What you have to do
Nothing but the data below, returned exactly, should appear in the answer.

Input
──────────────────────────────
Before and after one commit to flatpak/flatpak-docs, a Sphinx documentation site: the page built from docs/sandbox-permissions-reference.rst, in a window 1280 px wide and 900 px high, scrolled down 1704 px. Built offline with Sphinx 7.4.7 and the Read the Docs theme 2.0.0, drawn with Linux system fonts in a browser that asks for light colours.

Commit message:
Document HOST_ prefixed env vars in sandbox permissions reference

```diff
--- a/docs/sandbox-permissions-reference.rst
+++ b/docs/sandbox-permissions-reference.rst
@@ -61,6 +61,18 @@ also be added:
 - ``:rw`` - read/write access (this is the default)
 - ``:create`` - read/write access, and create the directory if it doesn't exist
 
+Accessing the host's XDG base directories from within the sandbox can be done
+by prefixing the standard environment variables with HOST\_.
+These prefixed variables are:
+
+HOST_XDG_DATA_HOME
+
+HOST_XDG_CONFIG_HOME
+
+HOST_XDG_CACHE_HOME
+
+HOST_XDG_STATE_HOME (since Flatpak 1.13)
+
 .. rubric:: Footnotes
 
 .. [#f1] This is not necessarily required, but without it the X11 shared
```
──────────────────────────────
Task output
Before and after one commit to flatpak/flatpak-docs, a Sphinx documentation site: the page built from docs/sandbox-permissions-reference.rst, in a window 1280 px wide and 900 px high, scrolled down 1704 px. Built offline with Sphinx 7.4.7 and the Read the Docs theme 2.0.0, drawn with Linux system fonts in a browser that asks for light colours.

Commit message:
Document HOST_ prefixed env vars in sandbox permissions reference

```diff
--- a/docs/sandbox-permissions-reference.rst
+++ b/docs/sandbox-permissions-reference.rst
@@ -61,6 +61,18 @@ also be added:
 - ``:rw`` - read/write access (this is the default)
 - ``:create`` - read/write access, and create the directory if it doesn't exist
 
+Accessing the host's XDG base directories from within the sandbox can be done
+by prefixing the standard environment variables with HOST\_.
+These prefixed variables are:
+
+HOST_XDG_DATA_HOME
+
+HOST_XDG_CONFIG_HOME
+
+HOST_XDG_CACHE_HOME
+
+HOST_XDG_STATE_HOME (since Flatpak 1.13)
+
 .. rubric:: Footnotes
 
 .. [#f1] This is not necessarily required, but without it the X11 shared
```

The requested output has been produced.